◆ Work order: For the records below, give the number of lines where the string "template" occurs. Include nothing else.

======== Supplied records

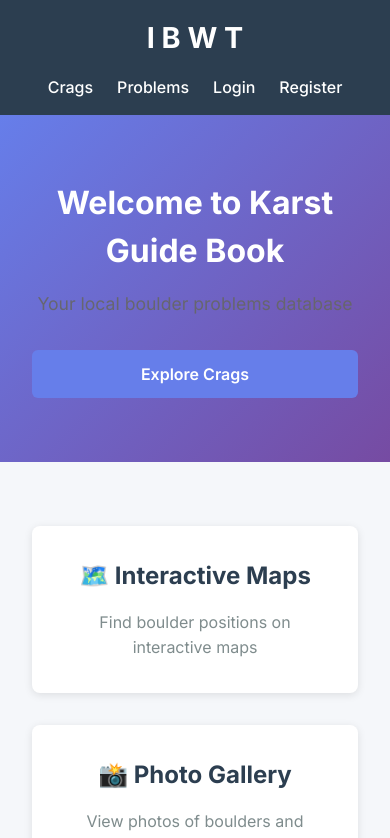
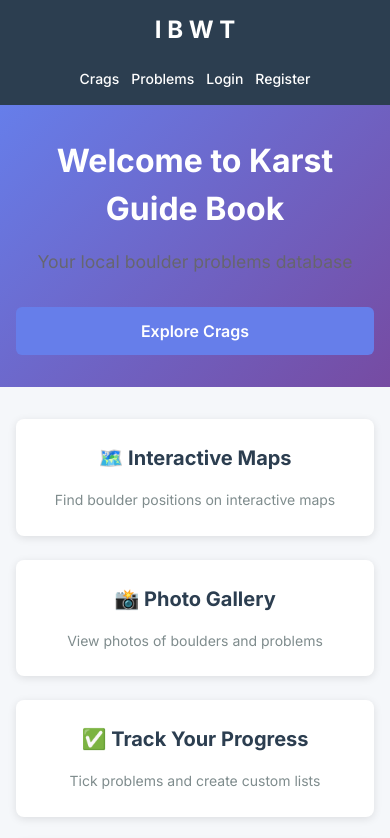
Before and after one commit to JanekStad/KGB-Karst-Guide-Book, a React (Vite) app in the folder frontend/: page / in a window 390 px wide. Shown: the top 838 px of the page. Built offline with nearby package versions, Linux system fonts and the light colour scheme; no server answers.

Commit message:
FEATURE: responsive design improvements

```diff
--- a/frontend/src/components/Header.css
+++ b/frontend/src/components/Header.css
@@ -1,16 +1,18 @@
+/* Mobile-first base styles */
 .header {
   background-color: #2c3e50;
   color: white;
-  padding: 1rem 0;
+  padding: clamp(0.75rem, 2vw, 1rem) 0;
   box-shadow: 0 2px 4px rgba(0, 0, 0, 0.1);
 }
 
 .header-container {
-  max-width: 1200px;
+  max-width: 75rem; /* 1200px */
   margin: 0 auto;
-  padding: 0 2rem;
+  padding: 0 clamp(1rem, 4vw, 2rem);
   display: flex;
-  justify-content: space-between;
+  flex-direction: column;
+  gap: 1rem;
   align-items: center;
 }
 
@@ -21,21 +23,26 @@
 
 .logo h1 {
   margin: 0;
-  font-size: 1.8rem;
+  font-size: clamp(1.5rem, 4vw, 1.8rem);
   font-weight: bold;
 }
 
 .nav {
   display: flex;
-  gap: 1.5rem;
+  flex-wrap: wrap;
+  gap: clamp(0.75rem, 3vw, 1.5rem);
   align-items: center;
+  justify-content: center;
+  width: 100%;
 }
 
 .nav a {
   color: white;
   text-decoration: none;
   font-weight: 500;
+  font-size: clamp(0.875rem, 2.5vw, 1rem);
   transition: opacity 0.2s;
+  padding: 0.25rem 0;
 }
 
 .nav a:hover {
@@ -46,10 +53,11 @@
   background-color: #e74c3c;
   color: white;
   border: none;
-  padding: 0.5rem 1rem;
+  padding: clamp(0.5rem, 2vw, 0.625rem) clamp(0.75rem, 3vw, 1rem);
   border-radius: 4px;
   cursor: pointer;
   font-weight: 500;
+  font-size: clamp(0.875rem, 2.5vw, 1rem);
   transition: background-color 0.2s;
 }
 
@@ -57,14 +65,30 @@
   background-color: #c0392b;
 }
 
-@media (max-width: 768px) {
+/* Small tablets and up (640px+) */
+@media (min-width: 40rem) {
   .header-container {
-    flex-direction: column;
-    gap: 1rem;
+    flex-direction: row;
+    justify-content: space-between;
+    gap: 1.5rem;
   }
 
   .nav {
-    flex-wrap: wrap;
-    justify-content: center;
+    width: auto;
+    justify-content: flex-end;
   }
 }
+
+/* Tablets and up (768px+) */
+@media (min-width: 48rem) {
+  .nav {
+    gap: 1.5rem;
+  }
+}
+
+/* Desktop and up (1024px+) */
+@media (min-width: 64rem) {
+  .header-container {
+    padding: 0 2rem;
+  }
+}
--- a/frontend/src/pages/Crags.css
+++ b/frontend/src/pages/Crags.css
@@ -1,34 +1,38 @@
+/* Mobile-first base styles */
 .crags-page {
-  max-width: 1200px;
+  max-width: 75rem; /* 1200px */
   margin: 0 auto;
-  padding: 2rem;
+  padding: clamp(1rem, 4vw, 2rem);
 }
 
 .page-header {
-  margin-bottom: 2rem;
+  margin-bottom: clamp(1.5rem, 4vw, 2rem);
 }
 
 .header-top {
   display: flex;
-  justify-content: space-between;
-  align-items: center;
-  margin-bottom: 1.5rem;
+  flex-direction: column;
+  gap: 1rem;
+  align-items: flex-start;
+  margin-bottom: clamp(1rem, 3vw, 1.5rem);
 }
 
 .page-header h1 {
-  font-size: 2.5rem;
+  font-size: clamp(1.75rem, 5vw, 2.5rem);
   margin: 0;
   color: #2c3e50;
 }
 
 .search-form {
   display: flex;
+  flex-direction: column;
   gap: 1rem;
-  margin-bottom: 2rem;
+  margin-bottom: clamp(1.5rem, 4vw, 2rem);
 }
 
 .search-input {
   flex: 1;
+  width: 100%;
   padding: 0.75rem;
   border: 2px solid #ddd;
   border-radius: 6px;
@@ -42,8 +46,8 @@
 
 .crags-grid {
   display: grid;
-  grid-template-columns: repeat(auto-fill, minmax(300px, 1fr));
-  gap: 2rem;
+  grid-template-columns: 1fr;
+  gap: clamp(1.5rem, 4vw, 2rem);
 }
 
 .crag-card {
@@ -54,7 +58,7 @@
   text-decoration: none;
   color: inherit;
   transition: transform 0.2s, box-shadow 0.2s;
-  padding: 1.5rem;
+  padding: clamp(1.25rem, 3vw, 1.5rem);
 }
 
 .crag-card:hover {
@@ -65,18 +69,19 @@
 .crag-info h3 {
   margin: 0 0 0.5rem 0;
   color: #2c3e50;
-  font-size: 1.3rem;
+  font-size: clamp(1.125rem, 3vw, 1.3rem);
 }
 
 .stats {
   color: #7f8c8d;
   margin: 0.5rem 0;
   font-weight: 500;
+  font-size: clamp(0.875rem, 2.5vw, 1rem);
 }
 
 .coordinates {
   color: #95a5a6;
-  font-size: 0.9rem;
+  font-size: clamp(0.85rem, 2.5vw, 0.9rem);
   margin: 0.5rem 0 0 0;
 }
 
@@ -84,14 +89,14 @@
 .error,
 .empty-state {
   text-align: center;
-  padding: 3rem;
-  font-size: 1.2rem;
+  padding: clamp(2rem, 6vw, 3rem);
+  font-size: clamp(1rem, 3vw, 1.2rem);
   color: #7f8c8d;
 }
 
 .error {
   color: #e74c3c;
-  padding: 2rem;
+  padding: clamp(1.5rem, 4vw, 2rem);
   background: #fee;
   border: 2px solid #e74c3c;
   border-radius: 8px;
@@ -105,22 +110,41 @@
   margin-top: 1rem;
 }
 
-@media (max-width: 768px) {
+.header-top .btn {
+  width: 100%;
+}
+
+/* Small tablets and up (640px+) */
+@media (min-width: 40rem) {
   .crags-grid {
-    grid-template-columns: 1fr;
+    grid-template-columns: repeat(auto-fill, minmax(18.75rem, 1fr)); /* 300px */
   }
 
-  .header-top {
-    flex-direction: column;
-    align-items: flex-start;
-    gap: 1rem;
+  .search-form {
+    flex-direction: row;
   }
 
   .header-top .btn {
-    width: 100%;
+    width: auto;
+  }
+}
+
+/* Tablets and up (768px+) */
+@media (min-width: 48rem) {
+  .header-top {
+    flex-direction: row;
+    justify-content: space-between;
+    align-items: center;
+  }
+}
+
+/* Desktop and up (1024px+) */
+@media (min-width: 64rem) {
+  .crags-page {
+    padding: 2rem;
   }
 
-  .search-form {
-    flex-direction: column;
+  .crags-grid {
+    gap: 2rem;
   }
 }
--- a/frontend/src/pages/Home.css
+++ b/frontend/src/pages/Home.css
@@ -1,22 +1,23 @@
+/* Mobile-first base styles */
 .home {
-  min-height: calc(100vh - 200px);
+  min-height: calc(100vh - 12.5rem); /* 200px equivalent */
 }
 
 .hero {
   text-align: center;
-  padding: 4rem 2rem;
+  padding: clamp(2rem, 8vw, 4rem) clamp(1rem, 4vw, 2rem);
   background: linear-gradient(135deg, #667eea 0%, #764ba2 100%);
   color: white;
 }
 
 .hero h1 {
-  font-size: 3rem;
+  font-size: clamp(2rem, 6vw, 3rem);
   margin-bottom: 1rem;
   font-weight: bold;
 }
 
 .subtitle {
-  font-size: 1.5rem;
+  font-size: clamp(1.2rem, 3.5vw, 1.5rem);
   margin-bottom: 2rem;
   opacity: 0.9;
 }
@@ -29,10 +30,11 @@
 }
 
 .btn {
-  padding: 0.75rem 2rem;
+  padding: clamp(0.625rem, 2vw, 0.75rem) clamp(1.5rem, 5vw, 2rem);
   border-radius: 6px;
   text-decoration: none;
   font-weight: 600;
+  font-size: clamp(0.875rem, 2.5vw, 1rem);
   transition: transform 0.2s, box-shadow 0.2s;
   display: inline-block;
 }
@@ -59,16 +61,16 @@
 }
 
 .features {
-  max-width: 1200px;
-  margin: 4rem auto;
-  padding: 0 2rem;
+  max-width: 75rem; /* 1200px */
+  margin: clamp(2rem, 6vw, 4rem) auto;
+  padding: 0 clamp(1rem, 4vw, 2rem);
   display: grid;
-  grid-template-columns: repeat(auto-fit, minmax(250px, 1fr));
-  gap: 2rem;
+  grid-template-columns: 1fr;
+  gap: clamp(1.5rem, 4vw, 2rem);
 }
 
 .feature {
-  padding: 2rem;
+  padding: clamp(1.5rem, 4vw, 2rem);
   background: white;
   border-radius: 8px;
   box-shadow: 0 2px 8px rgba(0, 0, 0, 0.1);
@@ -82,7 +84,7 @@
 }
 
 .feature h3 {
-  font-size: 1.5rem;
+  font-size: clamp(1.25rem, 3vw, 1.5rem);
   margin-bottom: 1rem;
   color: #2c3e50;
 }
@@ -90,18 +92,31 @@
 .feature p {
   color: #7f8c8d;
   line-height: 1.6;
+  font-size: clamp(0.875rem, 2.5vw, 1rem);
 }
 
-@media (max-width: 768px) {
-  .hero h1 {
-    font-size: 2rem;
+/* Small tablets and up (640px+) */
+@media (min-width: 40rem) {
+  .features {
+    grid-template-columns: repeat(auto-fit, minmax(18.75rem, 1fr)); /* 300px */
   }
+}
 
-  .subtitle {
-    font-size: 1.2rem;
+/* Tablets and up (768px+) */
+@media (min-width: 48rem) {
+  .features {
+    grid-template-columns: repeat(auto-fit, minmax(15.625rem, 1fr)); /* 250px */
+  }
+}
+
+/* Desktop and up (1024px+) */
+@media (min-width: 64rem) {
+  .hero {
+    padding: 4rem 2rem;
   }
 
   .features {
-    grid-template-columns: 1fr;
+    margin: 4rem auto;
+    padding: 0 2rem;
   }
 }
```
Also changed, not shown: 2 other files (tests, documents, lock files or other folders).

================

◆ Result for this task: 9